Flannery, who took the position heading up GE in August 2017 and worked to restructure the diverse company, was replaced with a member of the company’s board, according to reports. H. Lawrence Culp Jr. was named as the new CEO and chairman.
GE shares and market cap have fallen over the past 10 years, but the recent declines pushed the company out of the Dow Jones Industrial 30, a place GE held for most of the past century. The Boston-based conglomerate also took financial hits on various pieces of the business.
Many critics have called GE unwieldly, due to its engagement in not only power generation but also aviation, insurance, credit and, with the recent acquisition of Baker Hughes, oil and gas drilling services. The share price rebounded to $12.55 (or about 15% higher) after Culp’s ascension was announced, yet it’s still far below what the company was trading for 20 years ago.
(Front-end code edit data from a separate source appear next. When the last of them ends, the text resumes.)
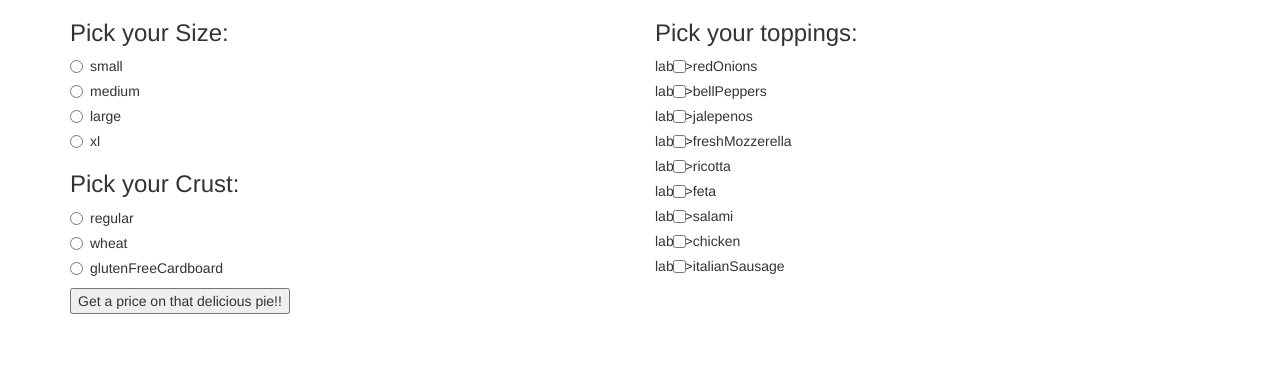
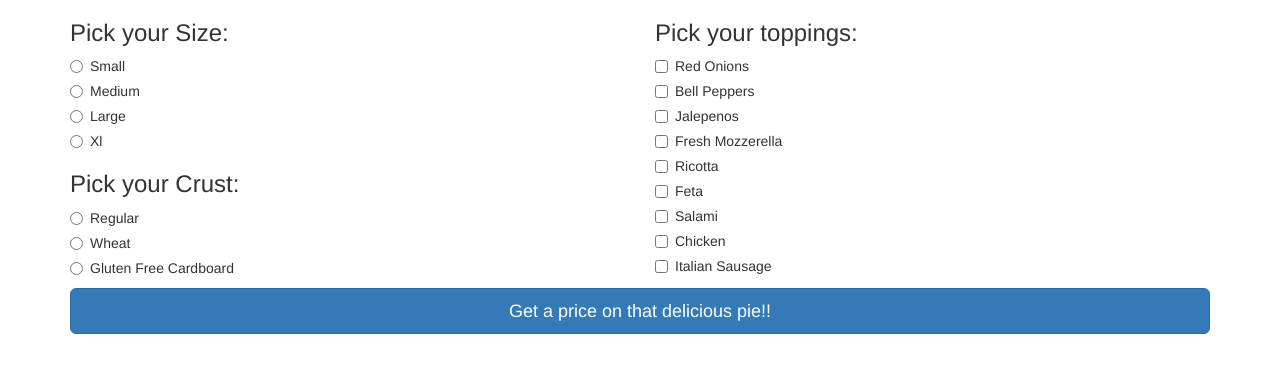
Before and after one commit to ericschoettle/pizza, a plain HTML site: page index.html in a window 1280 px wide. Drawn offline with Linux system fonts and the light colour scheme.

Commit message:
add camelCaseToTitle code and use to give names proper capitalization

```diff
--- a/index.html
+++ b/index.html
@@ -25,7 +25,7 @@
             </div>
           </div>
         </div>
-        <button type="submit" class"btn btn-lg">Get a price on that delicious pie!!</button>
+        <button type="submit" class="btn btn-primary btn-block btn-lg">Get a price on that delicious pie!!</button>
       </form>
     </div>
   </body>
--- a/js/scripts.js
+++ b/js/scripts.js
@@ -53,40 +53,69 @@ toppingsArray.forEach(function(topping) {
   toppings[pizzaTopping.name] = pizzaTopping
 });
 
-console.log(toppings)
 // Front End
 
 function makeRadioButtons(name, object) {
   for (key in object) {
-    $("#object").append(
+    $("#" + name).append(
       "<div class='radio'>" +
-        "<label><input type='radio' name='object' value='" + key + "'>" + key +  "</label>" +
+        "<label><input type='radio' name='" + name + "' value='" + key + "'>" + camelCaseToTitle(key) +  "</label>" +
       "</div>")
   }
 }
 
-console.log(sizes)
-$(document).ready(function() {
-  for (key in sizes) {
-    $("#sizes").append(
-      "<div class='radio'>" +
-        "<label><input type='radio' name='sizes' value='" + key + "'>" + key +  "</label>" +
+function makeCheckBoxes(name, object) {
+  for (key in object) {
+    $("#" + name).append(
+      "<div class='checkbox'>" +
+        "<label><input type='checkbox' name='" + name + "' value='" + key + "'>" + camelCaseToTitle(key) + "</label>" +
       "</div>")
   }
-  for (key in crusts) {
-    $("#crusts").append(
-      "<div class='radio'>" +
-        "<label><input type='radio' name='crusts' value='" + key + "'>" + key +  "</label>" +
-      "</div>")
+}
+
+function camelCaseToTitle(string) {
+  var idx = findAllIndicies(string, /[A-Z]/g)
+  var words = splitOnIndex(string, idx)
+  var withSpaces = words.join(" ")
+  var withCaps = capitalizeFirstLetter(withSpaces)
+  return withCaps
+}
+
+function findAllIndicies(string, regExp) {
+  var indicies = [];
+
+  while ((index = regExp.exec(string)) !== null) {
+    indicies.push(index.index)
   }
-  for (key in toppings) {
-    $("#toppings").append(
-      "<div class='checkbox'>" +
-        "label><input type='checkbox' name='toppings' value='" + key + "'>" + key + "</label>" +
-      "</div>")
+  return indicies
+}
+
+function splitOnIndex (string, idxArray) {
+  var firstWord = string.substring(0, idxArray[0])
+  var words = []
+  for (var i = 1; i <= idxArray.length; i++) {
+    if (i < idxArray.length) {
+      words.push(string.substring(idxArray[i-1], idxArray[i]))
+    } else {
+      words.push(string.substring(idxArray[i-1]))
+    }
   }
+  words.unshift(firstWord)
+  return words
+}
+
+function capitalizeFirstLetter (string) {
+  string = string.charAt(0).toUpperCase() + string.slice(1);
+  return string
+}
+
+$(document).ready(function() {
+  makeRadioButtons("crusts", crusts)
+  makeRadioButtons("sizes", sizes)
+  makeCheckBoxes("toppings", toppings)
+
   $("form").submit(function(event) {
     event.preventDefault();
 
-  })
+  });
 });
```
Also changed, not shown: 1 other file.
The obvious hope is that Culp, who led industrial and health care-focused Danaher Corp. through five-fold growth during his 14-year tenure ending in 2014, can perform the same type of progressive success at GE. He joined the GE board in April.
“GE remains a fundamentally strong company with great businesses and tremendous talent. It is a privilege to be asked to lead this iconic company,” Culp said in the company’s statement announcing the move. “We will be working very hard in the coming weeks to drive superior execution, and we will move with urgency. We remain committed to strengthening the balance sheet including deleveraging. Tom (new Lead Director Thomas Horton) and I will work with our board colleagues on opportunities for continued board renewal. We have a lot of work ahead of us to unlock the value of GE. I am excited to get to work.”
GE Renewable Energy has been named as an area of strength for the company. This division focuses on onshore and offshore wind, hydro, and concentrated solar power. GE Renewable Energy has installed more than 400 GW of capacity globally. Specific to hydropower, GE says its hydro turbines and generators represent more than 25% of the total installed capacity globally.
However, earlier this month, Yves Rannou, president and CEO of hydro for GE Renewable Energy, left the company for wind turbine manufacturer Senvion S.A.
Flannery joined GE in 1987 and ascended the ranks before succeeding CEO Jeffrey Immelt in August 2017.
In June, the company announced it would spin off its healthcare business and get rid of its relatively new stake in Baker Hughes. The GE-Baker Hughes deal was completed only 14 months ago.
Flannery vowed to give GE more of a high-tech and industrial focus by honing in on aviation, power and renewable energy — businesses with big growth potential. The shift is historic for a company that defined the phrase “household name.”
(The Associated Press contributed to this story)